Considerations for licensors and licensees/Licensees
- 1 Considerations for licensees
- 1.1 Understand the license.
- 1.2 Scope of the license.
- 1.3 Know your obligations.
- 1.4 Consider licensor preferences.
Considerations for licensees
Understand the license.
Read the legal code, not just the deed.
The human-readable deed is a summary of, but not a replacement for, the legal code. It does not explain everything you need to know before using licensed material.
Make sure the license grants permission for what you want to do.
There are six different CC licenses. Two of the licenses prohibit the sharing of adaptations (BY-ND, BY-NC-ND); three prohibit commercial uses (BY-NC, BY-NC-ND, BY-NC-SA), and two require adaptations be licensed under the same license (BY-SA, BY-NC-SA).
Take note of the particular version of the license.
Scope of the license.
Pay attention to what exactly is being licensed.
Consider clearing rights if you are concerned.
The license does not contain a warranty, so if you think there may be third party rights in the material, you may want to clear those rights in advance.
Some uses of licensed material do not require permission under the license.
If the use you want to make of a work falls within an exception or limitation to copyright or similar rights, you may do so. Those uses are unregulated by the license.
Know your obligations.
Do not restrict others from exercising rights under the license.

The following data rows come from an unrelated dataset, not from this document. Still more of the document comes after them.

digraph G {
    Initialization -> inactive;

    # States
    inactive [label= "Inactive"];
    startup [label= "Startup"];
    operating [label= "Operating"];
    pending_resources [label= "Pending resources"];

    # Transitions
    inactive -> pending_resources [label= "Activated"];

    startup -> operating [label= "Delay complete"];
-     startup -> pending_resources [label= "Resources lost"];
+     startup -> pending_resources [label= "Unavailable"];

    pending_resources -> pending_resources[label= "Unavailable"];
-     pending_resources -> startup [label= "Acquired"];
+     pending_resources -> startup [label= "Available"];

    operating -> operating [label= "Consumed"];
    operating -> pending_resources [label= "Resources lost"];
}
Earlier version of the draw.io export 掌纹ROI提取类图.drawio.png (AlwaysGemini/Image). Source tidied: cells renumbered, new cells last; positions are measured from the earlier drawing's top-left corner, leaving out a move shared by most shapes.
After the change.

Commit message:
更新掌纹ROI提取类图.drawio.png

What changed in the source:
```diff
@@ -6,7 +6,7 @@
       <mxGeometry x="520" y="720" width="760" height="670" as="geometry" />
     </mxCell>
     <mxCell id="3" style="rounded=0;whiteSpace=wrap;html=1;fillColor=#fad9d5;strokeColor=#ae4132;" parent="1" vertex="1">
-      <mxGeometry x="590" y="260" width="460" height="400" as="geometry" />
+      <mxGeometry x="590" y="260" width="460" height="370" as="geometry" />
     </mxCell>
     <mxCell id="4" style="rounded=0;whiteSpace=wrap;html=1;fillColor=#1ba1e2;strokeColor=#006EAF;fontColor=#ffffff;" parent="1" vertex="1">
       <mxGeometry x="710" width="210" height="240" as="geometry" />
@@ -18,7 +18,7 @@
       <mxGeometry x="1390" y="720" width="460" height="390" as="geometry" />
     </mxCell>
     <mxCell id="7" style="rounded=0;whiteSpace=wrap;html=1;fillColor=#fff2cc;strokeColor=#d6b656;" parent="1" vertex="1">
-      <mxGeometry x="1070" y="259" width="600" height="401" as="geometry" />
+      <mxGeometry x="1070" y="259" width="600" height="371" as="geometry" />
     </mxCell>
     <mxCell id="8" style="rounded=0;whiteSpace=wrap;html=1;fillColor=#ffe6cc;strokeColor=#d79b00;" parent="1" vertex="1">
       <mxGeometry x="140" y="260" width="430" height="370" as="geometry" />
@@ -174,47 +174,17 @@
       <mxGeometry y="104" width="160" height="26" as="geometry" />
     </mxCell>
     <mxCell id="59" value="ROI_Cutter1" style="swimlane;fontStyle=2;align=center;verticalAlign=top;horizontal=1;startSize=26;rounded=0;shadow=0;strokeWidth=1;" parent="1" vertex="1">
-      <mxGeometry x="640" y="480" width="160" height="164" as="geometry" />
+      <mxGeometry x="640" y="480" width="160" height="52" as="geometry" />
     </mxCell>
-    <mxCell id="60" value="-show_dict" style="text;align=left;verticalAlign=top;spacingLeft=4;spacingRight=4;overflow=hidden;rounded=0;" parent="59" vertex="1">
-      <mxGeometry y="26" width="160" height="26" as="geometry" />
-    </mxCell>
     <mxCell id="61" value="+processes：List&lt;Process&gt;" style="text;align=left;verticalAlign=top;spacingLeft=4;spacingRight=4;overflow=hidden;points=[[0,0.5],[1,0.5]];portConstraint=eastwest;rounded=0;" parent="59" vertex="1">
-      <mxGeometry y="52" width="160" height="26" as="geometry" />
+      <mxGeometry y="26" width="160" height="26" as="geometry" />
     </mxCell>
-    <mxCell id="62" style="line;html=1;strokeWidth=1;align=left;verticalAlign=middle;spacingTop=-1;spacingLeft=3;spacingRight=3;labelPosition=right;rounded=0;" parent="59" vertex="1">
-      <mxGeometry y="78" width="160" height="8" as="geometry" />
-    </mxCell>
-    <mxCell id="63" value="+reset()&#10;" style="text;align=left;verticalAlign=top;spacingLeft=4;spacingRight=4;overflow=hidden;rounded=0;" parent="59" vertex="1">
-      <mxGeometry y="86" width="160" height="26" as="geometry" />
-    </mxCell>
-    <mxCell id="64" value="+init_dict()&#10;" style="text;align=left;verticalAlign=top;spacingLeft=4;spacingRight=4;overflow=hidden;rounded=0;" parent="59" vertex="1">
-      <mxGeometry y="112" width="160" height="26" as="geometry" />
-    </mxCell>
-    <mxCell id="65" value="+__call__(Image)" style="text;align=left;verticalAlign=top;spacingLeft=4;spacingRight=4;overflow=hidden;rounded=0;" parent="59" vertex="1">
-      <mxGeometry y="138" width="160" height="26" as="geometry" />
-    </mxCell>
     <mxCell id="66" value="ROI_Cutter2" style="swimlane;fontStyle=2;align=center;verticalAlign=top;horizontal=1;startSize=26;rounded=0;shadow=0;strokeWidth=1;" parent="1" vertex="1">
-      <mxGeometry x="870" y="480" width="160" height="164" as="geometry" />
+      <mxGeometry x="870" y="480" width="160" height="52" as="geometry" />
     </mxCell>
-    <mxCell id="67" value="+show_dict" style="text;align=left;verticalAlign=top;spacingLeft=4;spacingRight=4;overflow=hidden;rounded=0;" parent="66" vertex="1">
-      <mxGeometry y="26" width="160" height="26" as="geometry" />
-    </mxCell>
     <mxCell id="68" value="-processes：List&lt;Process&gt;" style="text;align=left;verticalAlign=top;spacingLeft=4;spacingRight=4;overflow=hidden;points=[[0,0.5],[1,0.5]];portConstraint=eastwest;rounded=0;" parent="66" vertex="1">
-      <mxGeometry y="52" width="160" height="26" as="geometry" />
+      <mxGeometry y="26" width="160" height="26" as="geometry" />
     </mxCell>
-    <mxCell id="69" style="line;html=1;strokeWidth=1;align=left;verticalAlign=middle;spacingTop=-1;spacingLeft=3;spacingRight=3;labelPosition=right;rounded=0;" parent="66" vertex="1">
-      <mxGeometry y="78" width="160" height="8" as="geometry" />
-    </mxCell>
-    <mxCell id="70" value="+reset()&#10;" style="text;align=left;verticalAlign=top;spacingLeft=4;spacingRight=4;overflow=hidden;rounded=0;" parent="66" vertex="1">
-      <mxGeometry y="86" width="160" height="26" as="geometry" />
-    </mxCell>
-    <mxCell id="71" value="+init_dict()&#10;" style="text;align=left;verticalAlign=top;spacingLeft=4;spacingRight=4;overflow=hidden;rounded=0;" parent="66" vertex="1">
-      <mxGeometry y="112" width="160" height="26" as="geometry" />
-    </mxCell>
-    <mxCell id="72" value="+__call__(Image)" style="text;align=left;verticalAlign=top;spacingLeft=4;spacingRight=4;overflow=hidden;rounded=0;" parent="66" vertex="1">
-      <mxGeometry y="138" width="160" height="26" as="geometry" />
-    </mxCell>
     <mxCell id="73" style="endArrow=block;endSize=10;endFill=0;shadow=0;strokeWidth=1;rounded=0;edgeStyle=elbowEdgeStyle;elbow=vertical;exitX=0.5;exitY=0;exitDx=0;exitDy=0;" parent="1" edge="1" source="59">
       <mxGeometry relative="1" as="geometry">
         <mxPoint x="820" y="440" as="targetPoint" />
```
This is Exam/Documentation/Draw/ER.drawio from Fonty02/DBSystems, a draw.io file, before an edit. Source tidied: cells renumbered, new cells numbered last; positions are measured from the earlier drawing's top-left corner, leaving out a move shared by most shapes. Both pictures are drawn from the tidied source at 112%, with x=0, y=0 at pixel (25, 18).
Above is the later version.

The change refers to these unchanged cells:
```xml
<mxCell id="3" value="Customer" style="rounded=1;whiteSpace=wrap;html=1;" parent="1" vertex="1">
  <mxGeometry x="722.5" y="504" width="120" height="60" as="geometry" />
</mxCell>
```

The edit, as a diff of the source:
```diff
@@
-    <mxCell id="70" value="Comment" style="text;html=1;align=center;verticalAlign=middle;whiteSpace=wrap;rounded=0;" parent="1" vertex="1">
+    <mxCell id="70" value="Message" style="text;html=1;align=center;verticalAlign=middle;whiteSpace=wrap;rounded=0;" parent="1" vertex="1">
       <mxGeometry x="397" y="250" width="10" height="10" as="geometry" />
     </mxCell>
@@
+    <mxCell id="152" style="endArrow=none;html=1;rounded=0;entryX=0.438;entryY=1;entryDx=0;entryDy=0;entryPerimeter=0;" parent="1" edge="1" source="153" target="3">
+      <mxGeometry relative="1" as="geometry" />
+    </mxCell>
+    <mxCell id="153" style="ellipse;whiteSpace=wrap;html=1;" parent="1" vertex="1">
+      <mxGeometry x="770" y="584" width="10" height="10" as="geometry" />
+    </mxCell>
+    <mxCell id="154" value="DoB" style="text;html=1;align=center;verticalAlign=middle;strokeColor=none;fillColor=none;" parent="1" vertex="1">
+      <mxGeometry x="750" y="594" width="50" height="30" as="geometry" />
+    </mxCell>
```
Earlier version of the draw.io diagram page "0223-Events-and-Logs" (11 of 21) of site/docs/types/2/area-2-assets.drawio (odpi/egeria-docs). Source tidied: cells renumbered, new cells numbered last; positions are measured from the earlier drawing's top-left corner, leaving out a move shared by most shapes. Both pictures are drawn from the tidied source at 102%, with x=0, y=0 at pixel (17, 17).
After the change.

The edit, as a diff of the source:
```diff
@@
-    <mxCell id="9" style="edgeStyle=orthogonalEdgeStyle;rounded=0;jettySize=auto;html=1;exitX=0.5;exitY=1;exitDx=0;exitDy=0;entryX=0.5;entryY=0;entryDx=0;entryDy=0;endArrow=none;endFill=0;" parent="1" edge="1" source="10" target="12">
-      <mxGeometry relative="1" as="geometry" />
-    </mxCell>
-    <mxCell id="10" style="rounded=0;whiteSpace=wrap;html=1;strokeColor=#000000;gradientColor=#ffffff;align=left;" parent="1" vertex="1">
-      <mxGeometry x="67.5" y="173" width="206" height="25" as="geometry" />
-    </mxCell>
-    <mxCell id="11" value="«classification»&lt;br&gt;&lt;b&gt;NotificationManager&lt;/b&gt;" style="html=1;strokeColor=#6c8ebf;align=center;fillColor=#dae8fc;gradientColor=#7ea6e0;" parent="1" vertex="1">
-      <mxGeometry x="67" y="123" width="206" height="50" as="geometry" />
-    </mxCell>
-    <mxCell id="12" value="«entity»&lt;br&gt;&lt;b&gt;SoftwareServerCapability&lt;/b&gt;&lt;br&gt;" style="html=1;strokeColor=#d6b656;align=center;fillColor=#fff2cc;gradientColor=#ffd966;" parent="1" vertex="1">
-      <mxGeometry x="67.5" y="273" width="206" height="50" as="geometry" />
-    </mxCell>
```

All CC licenses prohibit you from applying effective technological measures or imposing legal terms that would prevent others from doing what the license permits.
Determine what, if anything, you can do with adaptations you make.
Termination is automatic.
All CC licenses terminate automatically when you fail to comply with its terms. If the material is under a 4.0 license, you must fix the problem within 30 days of discovery if you want your rights automatically reinstated.
Consider licensor preferences.
Consider complying with non-binding requests by the licensor.
The licensor may make special requests when you use the material. We recommend you do so when reasonable, but that is your option and not your obligation.